++++ Task data ++++

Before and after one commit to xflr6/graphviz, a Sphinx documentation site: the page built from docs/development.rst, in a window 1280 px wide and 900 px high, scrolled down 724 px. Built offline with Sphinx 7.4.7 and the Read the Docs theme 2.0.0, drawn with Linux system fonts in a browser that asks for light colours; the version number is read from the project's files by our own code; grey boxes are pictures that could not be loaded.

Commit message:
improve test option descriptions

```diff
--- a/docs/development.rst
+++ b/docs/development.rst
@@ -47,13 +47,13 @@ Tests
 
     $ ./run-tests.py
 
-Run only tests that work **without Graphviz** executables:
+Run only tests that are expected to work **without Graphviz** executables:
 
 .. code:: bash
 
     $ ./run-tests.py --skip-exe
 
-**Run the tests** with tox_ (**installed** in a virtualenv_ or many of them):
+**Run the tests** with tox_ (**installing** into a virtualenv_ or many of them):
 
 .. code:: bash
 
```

++++

Provide only the number of lines from the material above that include the word "executables".

- [Response area]:
2